My phone was in need of a refresh recently, so I disabled two factor authentication across all of my accounts, wiped the phone, and reactivated two factor. For a single site, turning two factor on or off is simple. I was struck, though, by the wide variety of implementations as I reactivated my accounts. Anyone dealing with information they want to keep private or confidential should use two factor where available. But I wonder if the variations make the process more daunting or confusing.
A good starting point has always been Two Factor Auth, a list of sites and how they’re implementing it. I’ve already touched on the software you’d need for a mobile device or Windows, and how to set up a single account. I’m not going to go back over that ground. This is a bit more in the crevices.
To be fair, most of the processes followed these basic steps:
- display a QR code
- once the code is scanned by the authenticator app, start showing 6 digit codes in the app
- test the 6 digit code before completing the process
Sites like Paypal that still use text messaging for second factor are different – and I dislike using texting for, well, anything important – and skip most of these steps except to confirm a phone number.
Just One App, Thanks
My phone is my second factor. I prefer to use an authenticator app – like Google‘s or Microsoft’s Azure or Microsoft Authenticator (which appear to have merged) – so the codes are generated on my phone. Google and Microsoft will walk you through the steps of getting the app. Other sites I use just assume you’re using one and go from there.
I was a bit irritated by the Microsoft process. Frankly, I think Google does a better job of making sure you can find your security settings, and I like that they prompt security reviews every couple of months. When I access my Office 365 account, the Security tab does not show two factor authentication. You’ve got to go to a generic link that appears on that the Security page. I’m also a little worried that when I access my account now, I’m not prompted for a second factor. This can happen sometimes if you’ve told a service to trust the device you’re using, but I don’t ever do that. If you create a trusted device, you’re no longer using two factor on that device. It always struck me as defeating the purpose although I understand how it reduces the friction.
Then Microsoft shows you this screen:
Out of the best intentions, Microsoft is trying to funnel you to the right version of the Microsoft Authenticator. But if you have your own authenticator already, their process requires you to complete their download to continue. There’s no reason to run two authenticator apps and you certainly don’t want to have a new one for each account. Since I had already grabbed the Google authenticator, I backtracked, clicked Other, and skipped over the authenticator app installation.
The additional challenge comes when you have committed to all of a company’s software, but they haven’t committed fully to two factor authentication. Microsoft, again. While you can set up two factor for Office 365, and One Drive, it won’t work with certain services or apps without an additional code.
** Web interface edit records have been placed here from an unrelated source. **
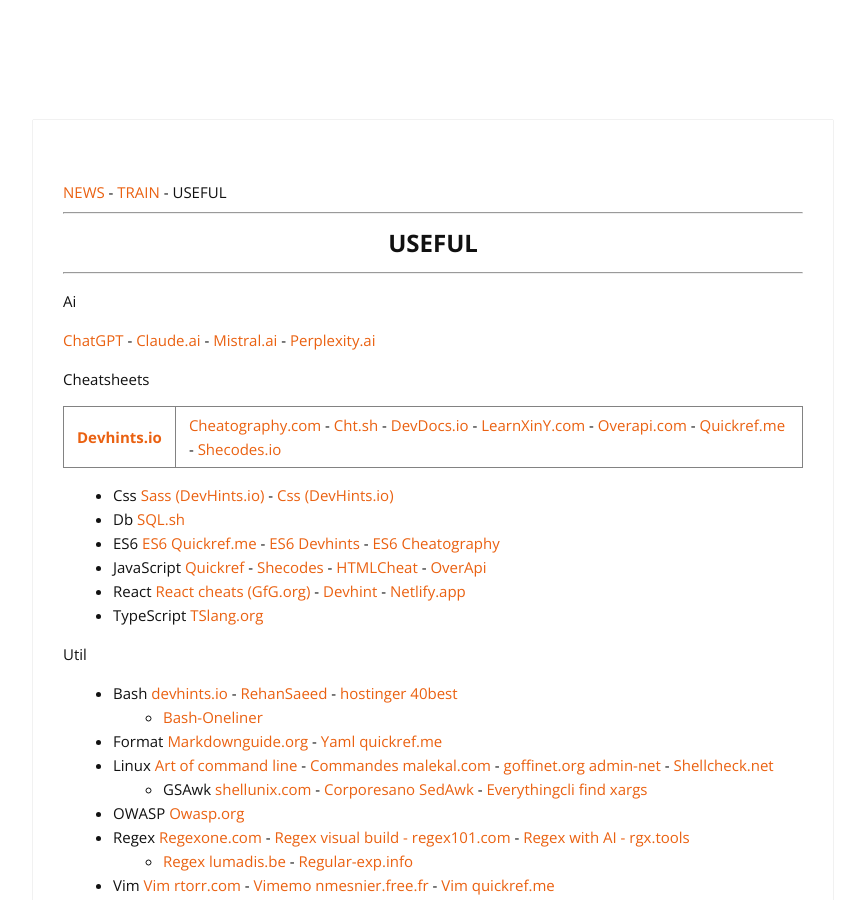
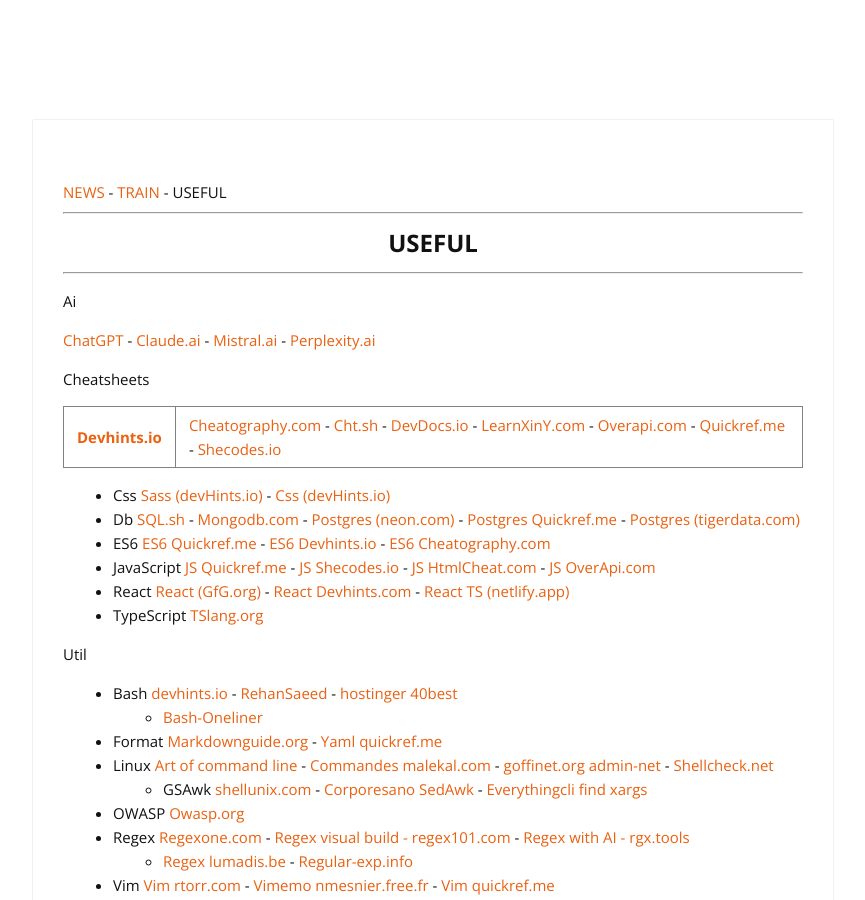
Before and after one commit to cylmat/cylmat.github.io, a Jekyll site: the page built from _pages/USEFUL.md, in a window 1280 px wide and 900 px high. Shown: the whole window, without its empty margins (207-1072 px from the left). Built offline with Jekyll 4.4.1, drawn with Linux system fonts in a browser that asks for light colours; nearby versions of some CDN libraries.

Commit message:
Update USEFUL.md

```diff
--- a/_pages/USEFUL.md
+++ b/_pages/USEFUL.md
@@ -18,11 +18,11 @@
 
 **[Devhints.io](https://devhints.io)** | [Cheatography.com](https://cheatography.com) - [Cht.sh](https://cht.sh/) - [DevDocs.io](https://devdocs.io) - [LearnXinY.com](https://learnxinyminutes.com) - [Overapi.com](https://overapi.com/javascript) - [Quickref.me](https://quickref.me) - [Shecodes.io](http://cheatsheets.shecodes.io)
 
-- Css [Sass (DevHints.io)](https://devhints.io/sass) - [Css (DevHints.io)](https://devhints.io/css)
-- Db [SQL.sh](https://sql.sh)
-- ES6 [ES6 Quickref.me](https://quickref.me/es6.html) - [ES6 Devhints](https://devhints.io/es6) - [ES6 Cheatography](https://cheatography.com/romansemko/cheat-sheets/ecmascript-6-es6)
-- JavaScript [Quickref](https://quickref.me/javascript.html) - [Shecodes](http://cheatsheets.shecodes.io/javascript) - [HTMLCheat](https://htmlcheatsheet.com/js) - [OverApi](https://overapi.com/javascript)
-- React [React cheats (GfG.org)](https://www.geeksforgeeks.org/react-cheat-sheet) - [Devhint](https://devhints.io/react) - [Netlify.app](https://react-typescript-cheatsheet.netlify.app)
+- Css [Sass (devHints.io)](https://devhints.io/sass) - [Css (devHints.io)](https://devhints.io/css)
+- Db [SQL.sh](https://sql.sh) - [Mongodb.com](https://www.mongodb.com/developer/products/mongodb/cheat-sheet) - [Postgres (neon.com)](https://neon.com/postgresql/postgresql-cheat-sheet) - [Postgres Quickref.me](https://quickref.me/postgres.html) - [Postgres (tigerdata.com)](https://www.tigerdata.com/learn/postgres-cheat-sheet)
+- ES6 [ES6 Quickref.me](https://quickref.me/es6.html) - [ES6 Devhints.io](https://devhints.io/es6) - [ES6 Cheatography.com](https://cheatography.com/romansemko/cheat-sheets/ecmascript-6-es6)
+- JavaScript [JS Quickref.me](https://quickref.me/javascript.html) - [JS Shecodes.io](http://cheatsheets.shecodes.io/javascript) - [JS HtmlCheat.com](https://htmlcheatsheet.com/js) - [JS OverApi.com](https://overapi.com/javascript)
+- React [React (GfG.org)](https://www.geeksforgeeks.org/react-cheat-sheet) - [React Devhints.com](https://devhints.io/react) - [React TS (netlify.app)](https://react-typescript-cheatsheet.netlify.app)
 - TypeScript [TSlang.org](https://www.typescriptlang.org/cheatsheets)
 
 Util
```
I was surprised how often this seemed to be a problem with email apps on Android, and not just with Microsoft. Some don’t appear to support any authentication outside username and password . Others will need so-called app passwords, different from your email password, in order to perform the necessary handshake behind the scenes. I think this lack of uniformity within a productivity suite is a unnecessary hurdle.
About Backup Codes
This is an important part of two factor: what happens if you lose your factor? Phone drops in the toilet, is stolen, whatever? Your 2FA becomes sweet FA. As a baseline, these codes should not live (solely) on your phone.
But they come in a variety of shapes and sizes. Google creates a text file for you to download and store on your computer. Or you could print it off – that’s what Microsoft suggests. Same with a third site: just a code on a web page. I ended up taking a screenshot with Snip and storing that.
Now I’ll stitch all of these files together.
What about your own stuff? This is a huge area but one place I’d think lawyers would want to use two factor is on their web sites. Otherwise, people you don’t want to have access may change your site. WordPress offers two factor for its hosted service, but if you run your own site, you can add two factor to your own WordPress with a plugin. Or for your Joomla site. Or whatever, there is a lot of attention being paid two factor and so you should see if your on-premises software supports it.
Here’s what I think would help:
- Block removal of an authenticator app. If someone wipes their phone or deletes that app before disabling two factor, that’s a real hassle. No, really, I didn’t have this problem, but you can just imagine it. It even makes me a little iffy on the whole two factor set up
- Give an adopter the choice to use your authenticator or not. There’s no need to assume – Microsoft – that you’re the only site people will use an authenticator on
- Find a better way to deliver backup codes. For example, make it easier to cut and paste or download as an Excel or comma-separated values file so the person can quickly import it into a spreadsheet (which can itself be password protected, so as not to create a duplicate second factor).
I’m still surprised that two factor isn’t universal on critical sites. There are even some lawyer practice management cloud companies that don’t offer it.
It may be that we’re finally at that point where two factor is a must have for storage of client confidential information by legal professionals, or on court e-filing sites, etc. Lawyers and paralegals will just need to understand that there’s more than just the sign up process and that it’s a life-of-the-online-account commitment.